::: RECORD EXCERPTS
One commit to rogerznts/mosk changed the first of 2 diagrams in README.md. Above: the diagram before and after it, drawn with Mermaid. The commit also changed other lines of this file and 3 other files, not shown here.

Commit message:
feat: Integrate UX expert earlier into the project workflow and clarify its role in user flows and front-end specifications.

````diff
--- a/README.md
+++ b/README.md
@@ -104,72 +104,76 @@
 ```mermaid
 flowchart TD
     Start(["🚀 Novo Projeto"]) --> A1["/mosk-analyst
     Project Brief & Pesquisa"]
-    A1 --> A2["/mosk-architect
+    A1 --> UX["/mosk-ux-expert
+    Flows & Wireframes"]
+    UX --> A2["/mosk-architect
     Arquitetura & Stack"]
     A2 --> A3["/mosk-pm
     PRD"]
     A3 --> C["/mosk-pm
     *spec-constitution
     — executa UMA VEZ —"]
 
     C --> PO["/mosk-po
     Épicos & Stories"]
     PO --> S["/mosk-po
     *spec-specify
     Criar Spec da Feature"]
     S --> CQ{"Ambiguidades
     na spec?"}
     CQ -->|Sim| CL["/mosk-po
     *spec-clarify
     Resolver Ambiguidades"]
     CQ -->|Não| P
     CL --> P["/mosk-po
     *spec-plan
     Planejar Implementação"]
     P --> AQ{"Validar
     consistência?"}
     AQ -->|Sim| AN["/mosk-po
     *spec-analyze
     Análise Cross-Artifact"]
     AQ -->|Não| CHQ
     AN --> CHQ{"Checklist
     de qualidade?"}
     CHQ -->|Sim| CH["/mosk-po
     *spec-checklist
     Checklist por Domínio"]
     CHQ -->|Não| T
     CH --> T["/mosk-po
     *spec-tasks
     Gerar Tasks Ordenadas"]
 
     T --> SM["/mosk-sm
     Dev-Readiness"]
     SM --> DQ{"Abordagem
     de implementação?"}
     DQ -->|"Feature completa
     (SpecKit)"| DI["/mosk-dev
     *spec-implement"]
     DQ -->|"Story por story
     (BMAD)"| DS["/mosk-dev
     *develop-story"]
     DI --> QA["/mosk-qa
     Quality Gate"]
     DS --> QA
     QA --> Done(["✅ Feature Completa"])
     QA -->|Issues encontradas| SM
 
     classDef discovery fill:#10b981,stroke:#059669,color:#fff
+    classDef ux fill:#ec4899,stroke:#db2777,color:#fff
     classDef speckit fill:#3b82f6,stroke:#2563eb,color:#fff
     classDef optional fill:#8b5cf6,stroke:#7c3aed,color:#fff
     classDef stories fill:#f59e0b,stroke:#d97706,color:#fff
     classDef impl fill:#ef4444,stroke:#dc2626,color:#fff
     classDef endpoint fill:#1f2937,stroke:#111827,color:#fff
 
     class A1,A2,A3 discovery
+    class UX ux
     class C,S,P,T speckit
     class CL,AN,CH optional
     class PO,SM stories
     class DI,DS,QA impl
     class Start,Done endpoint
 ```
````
::::::
Please show every line of the records that holds the word "clarify".

feat: Integrate UX expert earlier into the project workflow and clarify its role in user flows and front-end specifications.
     *spec-clarify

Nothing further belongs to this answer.